**The input**
*** Block opens ***
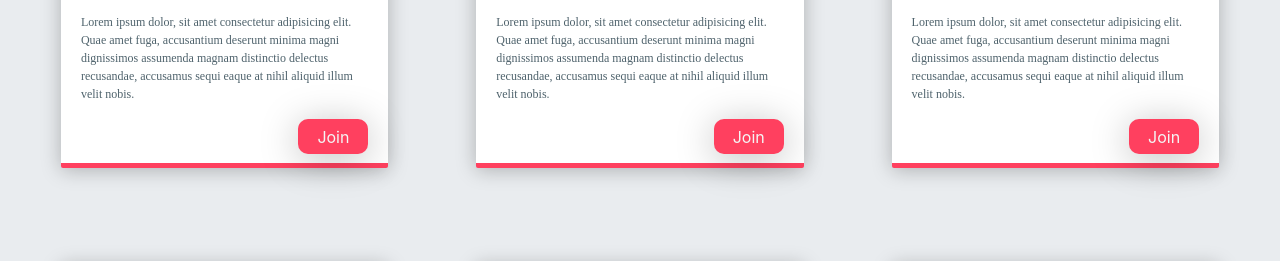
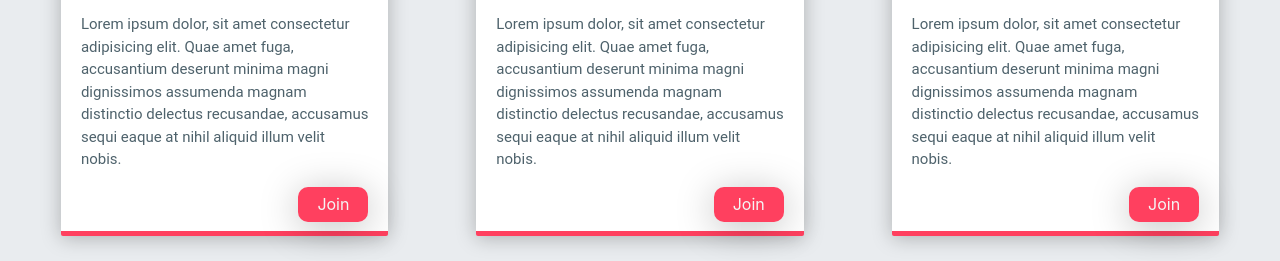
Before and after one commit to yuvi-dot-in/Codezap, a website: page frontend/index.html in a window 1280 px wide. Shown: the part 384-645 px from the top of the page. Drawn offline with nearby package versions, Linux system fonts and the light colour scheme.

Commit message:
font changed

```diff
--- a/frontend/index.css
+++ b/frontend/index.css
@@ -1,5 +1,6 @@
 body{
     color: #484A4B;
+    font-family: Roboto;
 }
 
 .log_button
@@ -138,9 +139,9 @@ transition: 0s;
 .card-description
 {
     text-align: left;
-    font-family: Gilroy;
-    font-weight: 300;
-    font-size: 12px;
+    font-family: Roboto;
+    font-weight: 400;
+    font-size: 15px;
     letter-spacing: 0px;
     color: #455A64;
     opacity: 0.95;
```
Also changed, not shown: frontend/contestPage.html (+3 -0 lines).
*** Block closes ***
*** Block opens ***
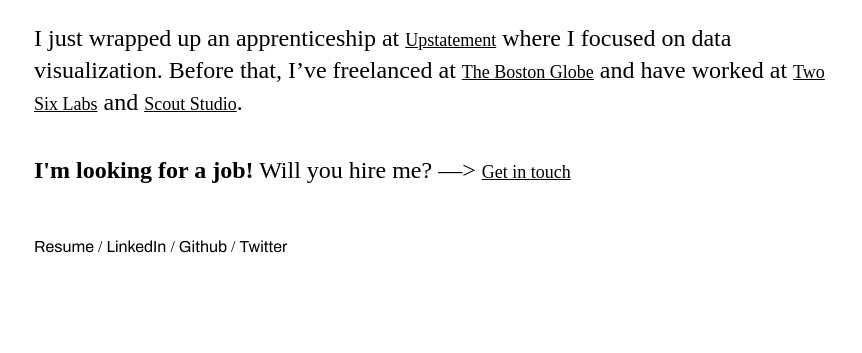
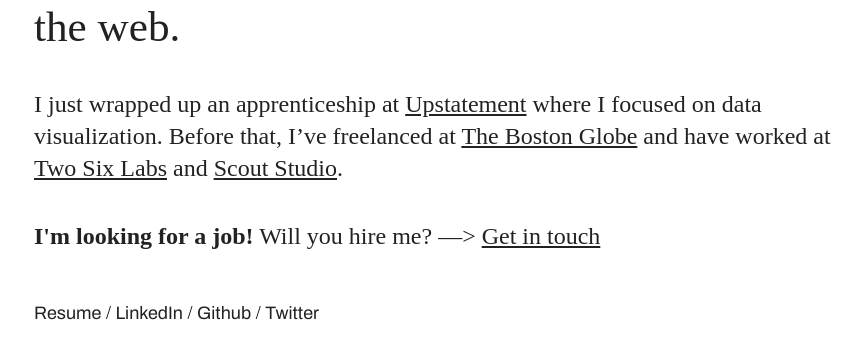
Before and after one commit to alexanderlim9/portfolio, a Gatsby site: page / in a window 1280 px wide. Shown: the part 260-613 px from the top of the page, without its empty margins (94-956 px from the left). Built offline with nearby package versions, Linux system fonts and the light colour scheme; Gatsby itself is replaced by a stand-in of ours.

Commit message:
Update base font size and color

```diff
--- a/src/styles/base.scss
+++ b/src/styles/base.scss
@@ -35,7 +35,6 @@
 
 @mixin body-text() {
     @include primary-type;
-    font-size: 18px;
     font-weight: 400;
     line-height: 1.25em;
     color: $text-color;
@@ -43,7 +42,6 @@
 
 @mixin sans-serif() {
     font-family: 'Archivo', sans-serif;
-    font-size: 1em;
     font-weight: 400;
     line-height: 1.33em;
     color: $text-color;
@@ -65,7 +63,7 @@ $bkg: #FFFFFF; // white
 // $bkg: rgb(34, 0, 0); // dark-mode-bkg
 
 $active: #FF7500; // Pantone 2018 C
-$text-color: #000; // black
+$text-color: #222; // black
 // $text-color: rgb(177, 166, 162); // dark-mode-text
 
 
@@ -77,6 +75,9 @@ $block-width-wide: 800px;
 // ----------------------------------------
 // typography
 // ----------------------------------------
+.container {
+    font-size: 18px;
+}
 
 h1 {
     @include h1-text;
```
*** Block closes ***
*** Block opens ***
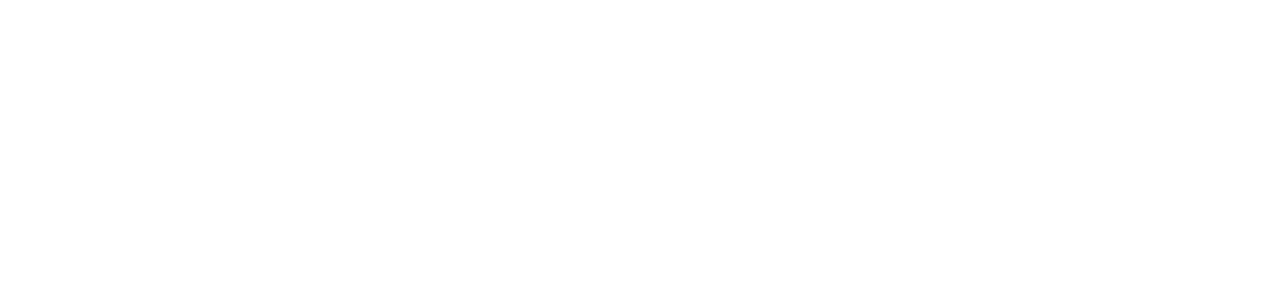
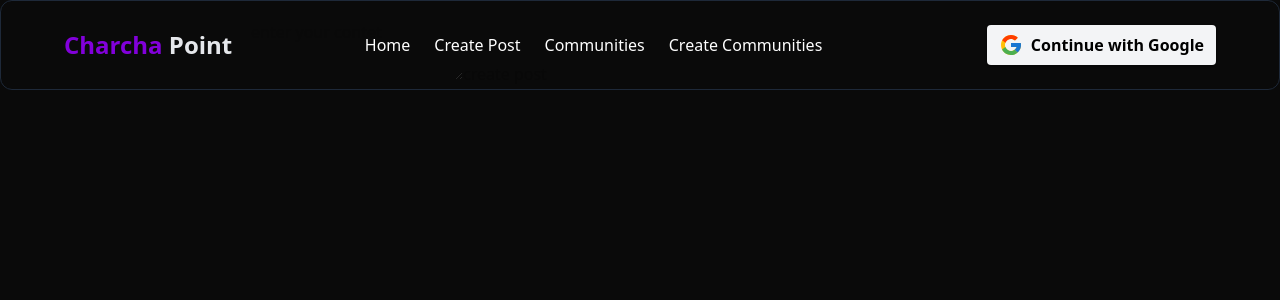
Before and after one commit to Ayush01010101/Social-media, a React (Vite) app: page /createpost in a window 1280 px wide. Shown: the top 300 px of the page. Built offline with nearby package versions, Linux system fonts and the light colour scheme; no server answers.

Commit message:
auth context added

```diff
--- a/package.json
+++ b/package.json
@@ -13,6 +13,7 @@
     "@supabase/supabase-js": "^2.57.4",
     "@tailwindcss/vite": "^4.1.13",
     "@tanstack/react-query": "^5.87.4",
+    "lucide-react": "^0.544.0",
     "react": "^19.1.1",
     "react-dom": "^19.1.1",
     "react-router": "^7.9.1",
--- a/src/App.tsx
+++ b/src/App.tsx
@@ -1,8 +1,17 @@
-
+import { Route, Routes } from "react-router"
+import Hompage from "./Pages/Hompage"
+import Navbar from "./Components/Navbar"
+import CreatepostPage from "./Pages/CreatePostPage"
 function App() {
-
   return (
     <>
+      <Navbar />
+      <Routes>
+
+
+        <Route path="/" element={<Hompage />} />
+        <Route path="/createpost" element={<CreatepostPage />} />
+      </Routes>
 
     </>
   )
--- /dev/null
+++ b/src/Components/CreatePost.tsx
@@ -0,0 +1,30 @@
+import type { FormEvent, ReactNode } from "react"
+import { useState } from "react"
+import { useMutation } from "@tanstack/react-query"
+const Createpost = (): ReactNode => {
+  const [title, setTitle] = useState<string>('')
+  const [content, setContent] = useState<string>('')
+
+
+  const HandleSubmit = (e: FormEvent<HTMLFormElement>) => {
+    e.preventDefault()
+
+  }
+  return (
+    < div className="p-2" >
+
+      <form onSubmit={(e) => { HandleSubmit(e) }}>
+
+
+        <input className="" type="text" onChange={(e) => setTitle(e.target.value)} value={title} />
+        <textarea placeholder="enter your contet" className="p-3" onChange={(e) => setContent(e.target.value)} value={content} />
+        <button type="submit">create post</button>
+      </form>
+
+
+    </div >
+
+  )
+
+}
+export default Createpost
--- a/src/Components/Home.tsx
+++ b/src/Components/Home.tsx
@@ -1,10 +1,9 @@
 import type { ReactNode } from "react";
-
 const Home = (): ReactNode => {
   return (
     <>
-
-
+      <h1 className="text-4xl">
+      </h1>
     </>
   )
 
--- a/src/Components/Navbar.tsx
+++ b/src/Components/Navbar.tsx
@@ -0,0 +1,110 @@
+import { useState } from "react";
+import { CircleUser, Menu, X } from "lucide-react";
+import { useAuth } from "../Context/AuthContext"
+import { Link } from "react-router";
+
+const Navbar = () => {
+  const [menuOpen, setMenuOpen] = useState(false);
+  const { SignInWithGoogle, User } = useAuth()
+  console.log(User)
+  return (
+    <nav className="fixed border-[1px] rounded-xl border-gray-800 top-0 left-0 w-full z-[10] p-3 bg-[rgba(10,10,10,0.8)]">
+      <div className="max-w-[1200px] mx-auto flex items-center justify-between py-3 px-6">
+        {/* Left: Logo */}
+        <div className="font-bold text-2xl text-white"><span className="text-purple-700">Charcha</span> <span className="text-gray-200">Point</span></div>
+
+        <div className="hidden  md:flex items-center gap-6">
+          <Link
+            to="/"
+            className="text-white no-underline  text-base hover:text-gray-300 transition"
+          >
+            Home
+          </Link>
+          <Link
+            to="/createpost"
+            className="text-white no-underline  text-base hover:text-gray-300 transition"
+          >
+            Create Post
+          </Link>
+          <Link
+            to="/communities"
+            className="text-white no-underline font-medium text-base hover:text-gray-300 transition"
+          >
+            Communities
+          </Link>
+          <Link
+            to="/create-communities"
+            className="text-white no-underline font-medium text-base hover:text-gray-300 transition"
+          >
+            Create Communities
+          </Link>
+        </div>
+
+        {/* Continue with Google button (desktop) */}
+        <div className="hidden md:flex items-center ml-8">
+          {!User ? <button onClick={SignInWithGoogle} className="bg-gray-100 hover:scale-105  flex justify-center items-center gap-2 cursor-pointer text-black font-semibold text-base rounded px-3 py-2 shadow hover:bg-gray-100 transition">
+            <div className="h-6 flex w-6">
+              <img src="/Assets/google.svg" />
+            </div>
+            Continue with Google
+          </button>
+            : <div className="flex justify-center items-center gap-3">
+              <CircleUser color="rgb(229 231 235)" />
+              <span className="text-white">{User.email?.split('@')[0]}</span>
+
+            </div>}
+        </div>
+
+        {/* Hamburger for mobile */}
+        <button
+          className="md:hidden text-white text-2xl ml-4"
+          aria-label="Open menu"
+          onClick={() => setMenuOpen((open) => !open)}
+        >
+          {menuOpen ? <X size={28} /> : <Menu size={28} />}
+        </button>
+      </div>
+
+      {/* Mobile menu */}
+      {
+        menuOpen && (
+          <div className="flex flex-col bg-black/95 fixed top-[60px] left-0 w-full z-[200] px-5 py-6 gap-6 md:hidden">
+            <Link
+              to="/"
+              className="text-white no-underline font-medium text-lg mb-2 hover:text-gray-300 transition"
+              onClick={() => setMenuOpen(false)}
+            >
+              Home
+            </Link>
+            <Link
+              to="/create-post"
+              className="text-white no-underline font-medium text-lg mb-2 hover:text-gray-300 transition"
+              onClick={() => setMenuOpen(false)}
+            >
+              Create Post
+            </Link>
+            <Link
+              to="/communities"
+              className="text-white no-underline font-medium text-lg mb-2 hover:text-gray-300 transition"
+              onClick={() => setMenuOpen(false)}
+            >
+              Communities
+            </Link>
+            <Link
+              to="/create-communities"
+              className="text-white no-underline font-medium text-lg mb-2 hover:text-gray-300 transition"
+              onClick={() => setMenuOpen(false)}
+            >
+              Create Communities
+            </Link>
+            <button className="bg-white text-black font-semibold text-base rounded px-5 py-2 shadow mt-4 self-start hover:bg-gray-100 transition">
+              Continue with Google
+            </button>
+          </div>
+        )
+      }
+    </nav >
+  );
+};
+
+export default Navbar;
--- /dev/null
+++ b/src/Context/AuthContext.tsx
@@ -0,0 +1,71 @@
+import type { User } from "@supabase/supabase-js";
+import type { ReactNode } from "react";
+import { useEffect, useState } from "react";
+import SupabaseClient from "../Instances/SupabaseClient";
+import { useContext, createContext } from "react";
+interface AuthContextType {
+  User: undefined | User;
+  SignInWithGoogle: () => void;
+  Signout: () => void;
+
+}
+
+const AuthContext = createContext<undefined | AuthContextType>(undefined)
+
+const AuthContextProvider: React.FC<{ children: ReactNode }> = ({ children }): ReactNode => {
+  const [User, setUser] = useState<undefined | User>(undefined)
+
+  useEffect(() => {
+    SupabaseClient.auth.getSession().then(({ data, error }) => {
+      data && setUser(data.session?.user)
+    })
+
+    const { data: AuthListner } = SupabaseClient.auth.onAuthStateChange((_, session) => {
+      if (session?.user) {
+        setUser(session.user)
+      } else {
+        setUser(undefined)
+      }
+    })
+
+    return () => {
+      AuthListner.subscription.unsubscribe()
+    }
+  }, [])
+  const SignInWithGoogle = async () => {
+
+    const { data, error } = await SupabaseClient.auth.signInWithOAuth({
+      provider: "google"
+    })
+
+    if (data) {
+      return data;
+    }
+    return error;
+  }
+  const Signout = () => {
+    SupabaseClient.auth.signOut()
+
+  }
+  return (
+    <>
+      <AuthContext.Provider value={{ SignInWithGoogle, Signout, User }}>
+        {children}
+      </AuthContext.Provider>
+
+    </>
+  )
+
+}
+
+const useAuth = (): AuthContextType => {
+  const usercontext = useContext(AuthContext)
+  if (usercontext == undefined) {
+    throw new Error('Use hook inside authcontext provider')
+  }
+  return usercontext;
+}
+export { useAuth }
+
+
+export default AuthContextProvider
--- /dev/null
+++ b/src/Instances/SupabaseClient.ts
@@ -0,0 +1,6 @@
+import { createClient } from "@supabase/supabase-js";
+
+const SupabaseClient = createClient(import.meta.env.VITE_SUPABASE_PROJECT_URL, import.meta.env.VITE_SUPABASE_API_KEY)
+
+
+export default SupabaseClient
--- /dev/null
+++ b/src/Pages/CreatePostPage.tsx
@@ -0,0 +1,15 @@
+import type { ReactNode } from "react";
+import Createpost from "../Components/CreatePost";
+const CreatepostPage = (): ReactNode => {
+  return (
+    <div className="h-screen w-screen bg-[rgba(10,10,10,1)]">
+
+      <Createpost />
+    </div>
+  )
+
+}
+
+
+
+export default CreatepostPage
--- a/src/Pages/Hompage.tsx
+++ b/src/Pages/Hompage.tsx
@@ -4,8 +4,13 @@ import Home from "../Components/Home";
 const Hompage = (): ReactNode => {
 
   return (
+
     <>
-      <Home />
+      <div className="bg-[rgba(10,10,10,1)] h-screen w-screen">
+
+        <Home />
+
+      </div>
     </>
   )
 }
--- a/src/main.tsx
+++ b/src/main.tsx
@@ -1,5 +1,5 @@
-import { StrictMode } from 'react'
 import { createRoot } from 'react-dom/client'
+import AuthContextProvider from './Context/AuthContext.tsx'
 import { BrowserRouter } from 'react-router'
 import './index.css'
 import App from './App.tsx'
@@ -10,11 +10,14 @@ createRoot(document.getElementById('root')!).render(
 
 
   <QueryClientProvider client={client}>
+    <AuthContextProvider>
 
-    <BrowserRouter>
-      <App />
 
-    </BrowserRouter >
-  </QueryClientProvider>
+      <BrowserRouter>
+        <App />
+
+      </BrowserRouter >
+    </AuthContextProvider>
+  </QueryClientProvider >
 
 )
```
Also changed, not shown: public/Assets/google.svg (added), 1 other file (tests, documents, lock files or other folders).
*** Block closes ***
**What to produce**
Copy out the lines above that hold the string "index".

**Exercise output**
Before and after one commit to yuvi-dot-in/Codezap, a website: page frontend/index.html in a window 1280 px wide. Shown: the part 384-645 px from the top of the page. Drawn offline with nearby package versions, Linux system fonts and the light colour scheme.
--- a/frontend/index.css
+++ b/frontend/index.css
 import './index.css'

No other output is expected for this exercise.